I had an old lamp in my room just next to my bed, and it wasn’t unheard of for it to turn off while I was reading at night. I always chalked it up to how old the lamp was. But one night, when I was just about asleep, it came ON. That scared the hell out of me. I think it took me a few hours to doze back off after that.
You’ve written several books that focus on children. Any specific reason for that?
I think it just happened naturally. I mean, my kids are young, so I get to see all the things that scare them. My son in particular loves to just talk on and on about scary stuff. There’s something very childlike and innocent about horror stories about kids. I know some people like the gorier stuff (and I do to), but I keep finding myself back in a more fairy tale sort of story. Hopefully, my audience appreciates it.
Being from the South, does that feeling play into your books?
Sometimes it does. I think some of my books could be read as almost geographically neutral, but occasionally, I do drift into a more southern style of story. I think it all depends on how much I want that southern voice to shine through. Several of my books really lean into that.
Is there any sequel potential for One by One?
Not for this one, but I do have several ideas for series that I’d like to get around to. I really like the idea of having a continuing sort of mythology, but it needs to be the right time. I’d really only want to do it if it was distinct and different.

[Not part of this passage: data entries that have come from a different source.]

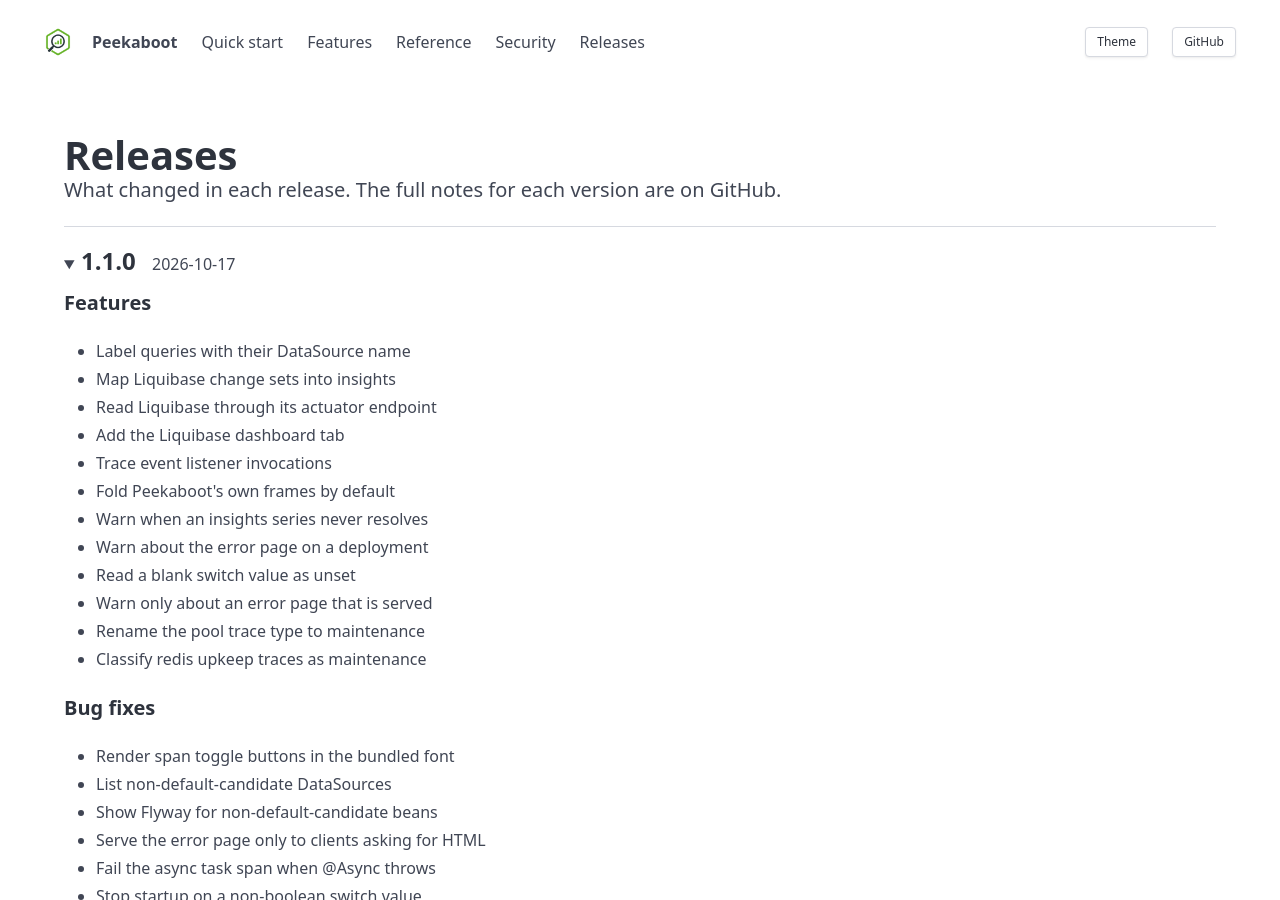
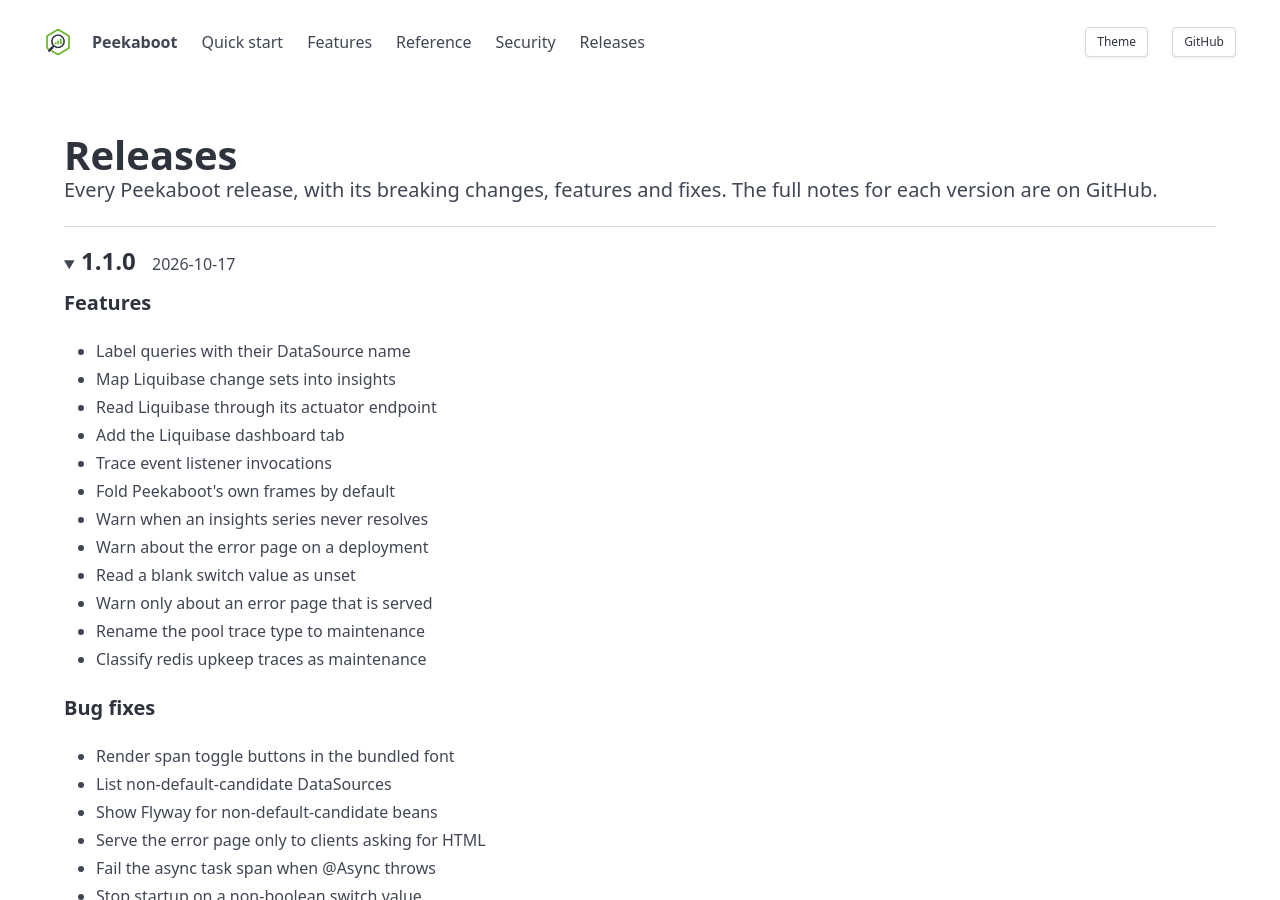
Before and after one commit to peekaboot-org/peekaboot-org.github.io, a Jekyll site: the page built from releases.html, in a window 1280 px wide and 900 px high. Built offline with Jekyll 4.4.1, drawn with Linux system fonts in a browser that asks for light colours.

Commit message:
refactor: give releases the shared page layout
One lead now serves as both the description and the subtitle.

```diff
--- a/index.html
+++ b/index.html
@@ -1,5 +1,5 @@
 ---
-layout: home
+layout: page
 ---
 
 <section class="hero is-medium">
--- a/releases.html
+++ b/releases.html
@@ -1,19 +1,16 @@
 ---
-layout: default
+layout: page
 title: Releases
-description: Every Peekaboot release, with the breaking changes, features and fixes in each.
+lead: Every Peekaboot release, with its breaking changes, features and fixes. The full notes for each version are on GitHub.
 permalink: /releases/
 redirect_from:
   - /docs/release-notes/
 ---
 
-<main id="main" tabindex="-1">
 <section class="section">
   <div class="container">
-    <h1 class="title is-2">Releases</h1>
-    <p class="subtitle is-5">
-      What changed in each release. The full notes for each version are on GitHub.
-    </p>
+    <h1 class="title is-2">{{ page.title }}</h1>
+    <p class="subtitle is-5">{{ page.lead }}</p>
 
     {% for release in site.data.releases %}
     <details class="pk-release"{% if forloop.first %} open{% endif %}>
@@ -48,4 +45,3 @@
     {% endfor %}
   </div>
 </section>
-</main>
```
Also changed, not shown: README.md, _layouts/page.html (renamed from _layouts/home.html).
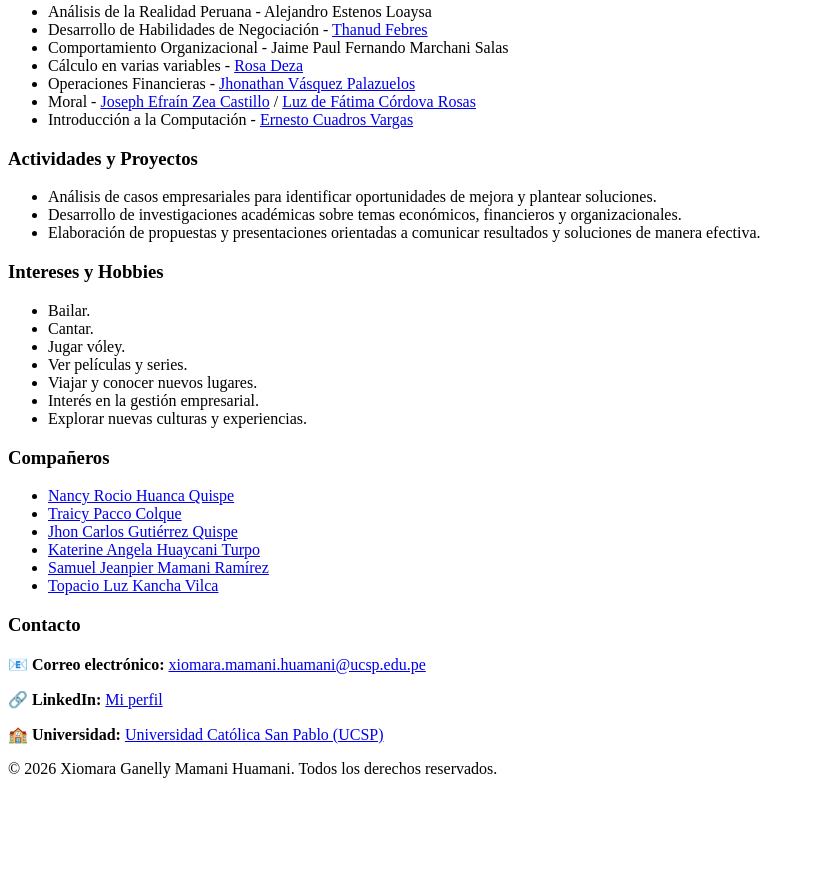
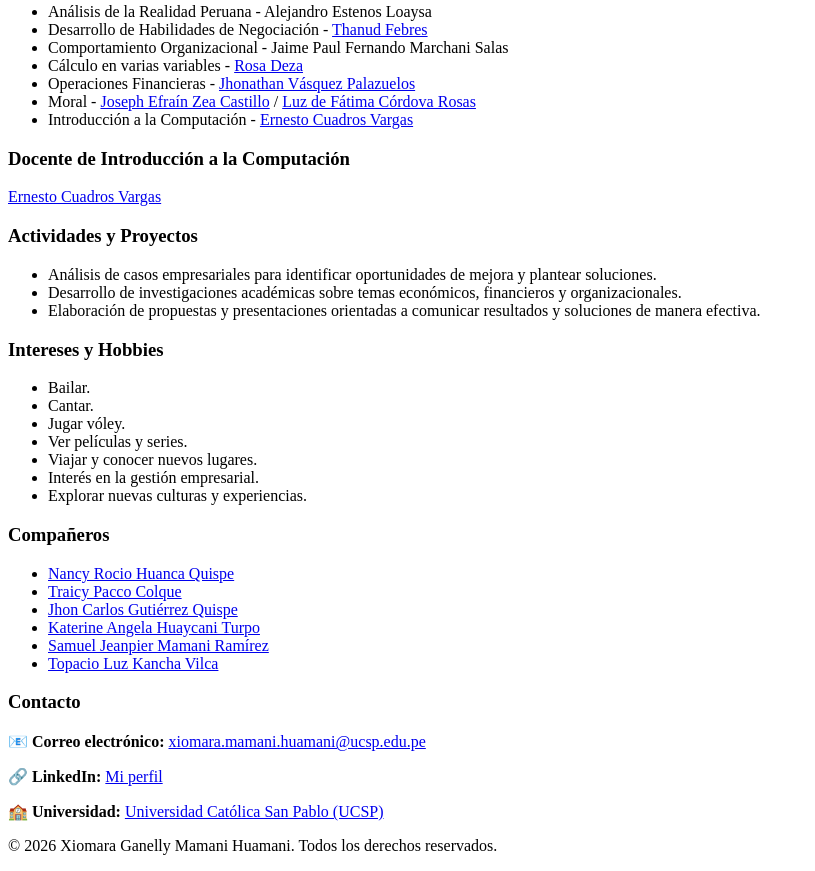
Before and after one commit to xiomaramamanihuamani-dot/pagina-web, a plain HTML site: page index.html in a window 1280 px wide. Shown: the part 814-1685 px from the top of the page, without its empty margins (0-815 px from the left). Before the commit the page ends 1608 px from the top, so only its background shows below. Drawn offline with Linux system fonts and the light colour scheme.

Commit message:
Update index.html

```diff
--- a/index.html
+++ b/index.html
@@ -102,7 +102,13 @@
         <a href="https://www.linkedin.com/in/ecuadrosv?utm_source=share_via&utm_content=profile&utm_medium=member_android" target="_blank">Ernesto Cuadros Vargas</a>
     </li>
 </ul>
+<h3>Docente de Introducción a la Computación</h3>
 
+<p>
+    <a href="https://socios.spc.org.pe/ecuadros" target="_blank">
+        Ernesto Cuadros Vargas
+    </a>
+</p>
             </ul>
         </section>
 
```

Thank you to D.W. for taking the time to talk to us about the One by One's influences and giving more life to the back story. You can pick up this new FLAME TREE PRESS edition of his book, along with the other September releases now. It will be available in paperback, hardback and ebook. Check out our website for details.
A fan of all things dark and horrific, D.W. Gillespie has been writing horror, sci-fi, and fantasy for longer than he would like to admit. After years of daydreaming, he started taking it seriously in college after a creative writing class helped spark his motivation. After winning a local writing award, he realized that his path forward was clear.
In the years since, he’s been featured in many publications, both online and in print. He’s the author of more than a dozen novels, including The Toy Thief, Still Dark, and Handmade Monsters.
A lifelong native of Middle Tennessee, he still lives there today with his wife and two children.
For One by One, Gillespie was influenced by his experience of moving houses often when growing up. One particular house was supposedly haunted (according to previous tenants) and became specially inspirational, and he knew he wanted it to feature in one of his books as a character in the story.